Security contracting used to be a very lucrative field. I remember that friends of mine were making over $5k a day in Iraq during the second invasion that would years later leave the region destabilized, embolden Iran, and kick off the rise of ISIS.

U.S. politicians burned through two trillion like we burned shit in latrine pits in Afghanistan in 2001. I can still smell the mix of human excrement and diesel on fire. A large part of that sum went to security contractors, cooks, logistics, interpreters, vehicles, and so on.

According to U.S. News,

“The war has forced 2.7 million Afghans to flee abroad, mostly to Iran, Pakistan and Europe […] Another four million are displaced within the country, which has a total population of 36 million.

Meanwhile, 2,442 U.S. troops have been killed and 20,666 wounded in the war since 2001, according to the Defense Department. It’s estimated that over 3,800 U.S. private security contractors have been killed. The Pentagon does not track their deaths.”

In 2006 an electrical contractor working for the U.S. in a combat zone could make around $2,000 dollars a day. Keep in mind this was their take-home money. The Defense contractor charging Uncle Sam would have been making another $2,000 or more on top of that.

America’s leaders spent money like a sailor on indefinite shore leave in Bangkok.

But now, we are in uncharted territory as the Afghanistan War has ended and we try and print our way out of the current financial crisis before things get worse.


Security Contracting and Veterans’ Health

All this means an end to the contracting boom for big defense companies, and, therefore, an end to a stable source of income for many transitioning warfighters. The latter is what concerns me.

We face the largest transition of active-duty servicemembers since WWII. And now a big source of income for these servivemembers is going to dry up.

This will breed economic uncertainly for many veterans. And economic uncertainty could negatively affect their mental health.

It is likely that suicide rates will continue to climb.

As a former OGA contractor, following my service in the SEAL Teams, I can’t help reflect on the large pool of jobs going away and how this will impact a large transitioning veteran workforce that will be forced into the foreign world of the civilian workplace.

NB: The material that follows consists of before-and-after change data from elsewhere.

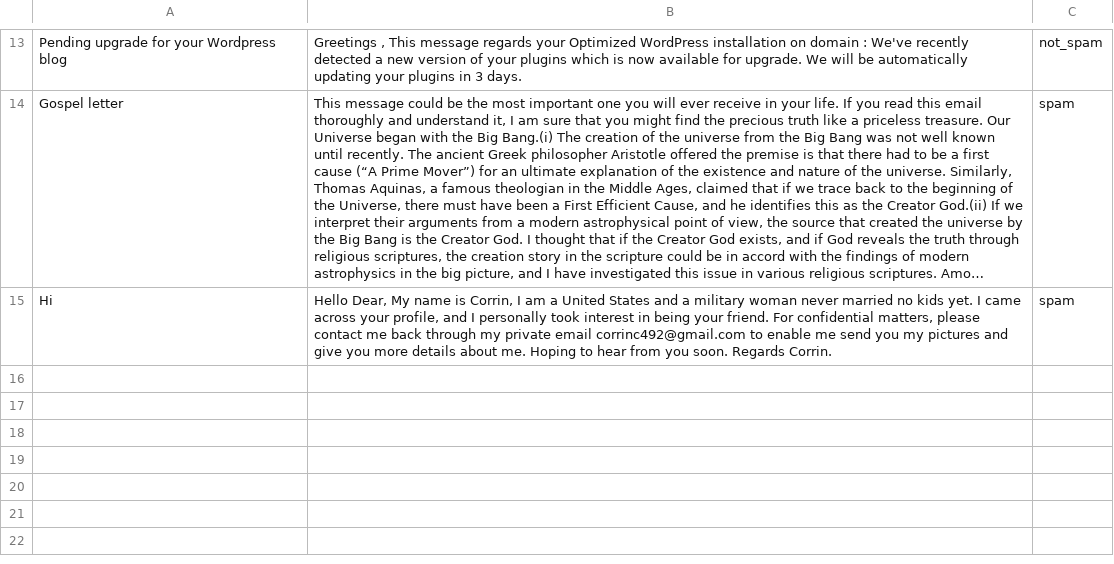
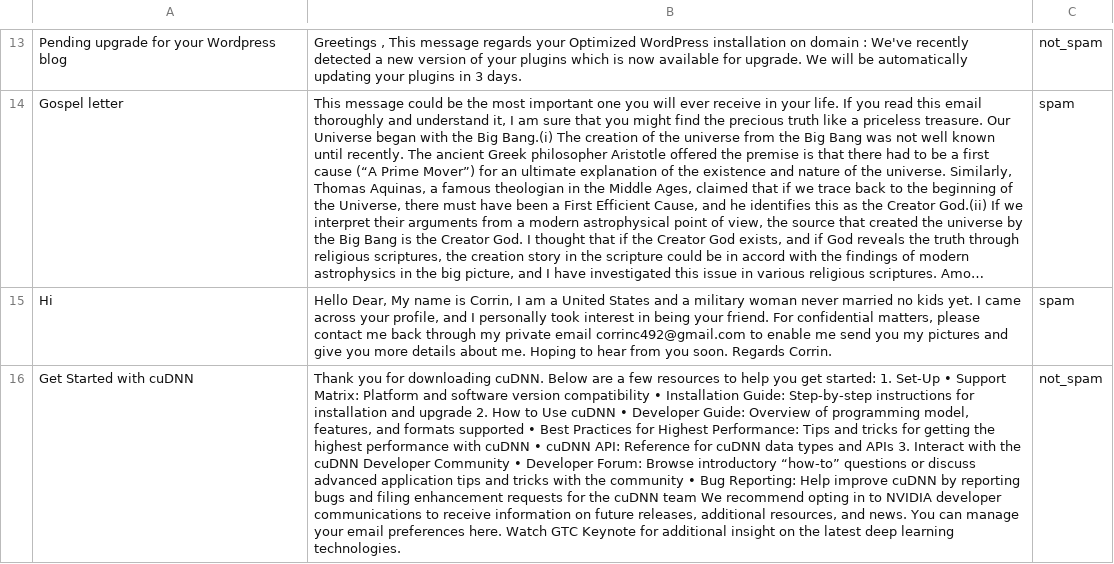
Before and after one commit to modernlearner/machine-learning-with-ludwig, a CSV file: datasets/spam_train.csv, drawn as a sheet; only a part is shown, gaps mark what is left out; long unchanged cells end in …; the diff names each change by its address in the sheet, - before the commit and + after, or states it on an @@ line.

```diff
--- a/datasets/spam_train.csv
+++ b/datasets/spam_train.csv
+row 16: Get Started with cuDNN | Thank you for downloading cuDNN. Below are a few resources to help you get started: 1. Set-Up • Support Matrix: Platform and software version compatibility • Installation Guide: Step-by-step instructions for installation and upgrade 2. How to Use cuDNN • Developer Guide: Overview of programming model, features, and formats supported • Best Practices for Highest Performance: Tips and tricks for getting the highest performance with cuDNN • cuDNN API: Reference for cuDNN data types and APIs 3. Interact with the cuDNN Developer Community • Developer Forum: Browse introductory “how-to” questions or discuss advanced application tips and tricks with the community • Bug Reporting: Help improve cuDNN by reporting bugs and filing enhancement requests for the cuDNN team We recommend opting in to NVIDIA developer communications to receive information on future releases, additional resources, and news. You can manage your email preferences here. Watch GTC Keynote for additional insight on the latest deep learning technologies. | not_spam
```
Also changed, not shown: datasets/spam_unpredicted.csv, 4 other files.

One thing is for certain: there are dark times ahead for the veteran community and, “Thank you for your service” isn’t going to cut it.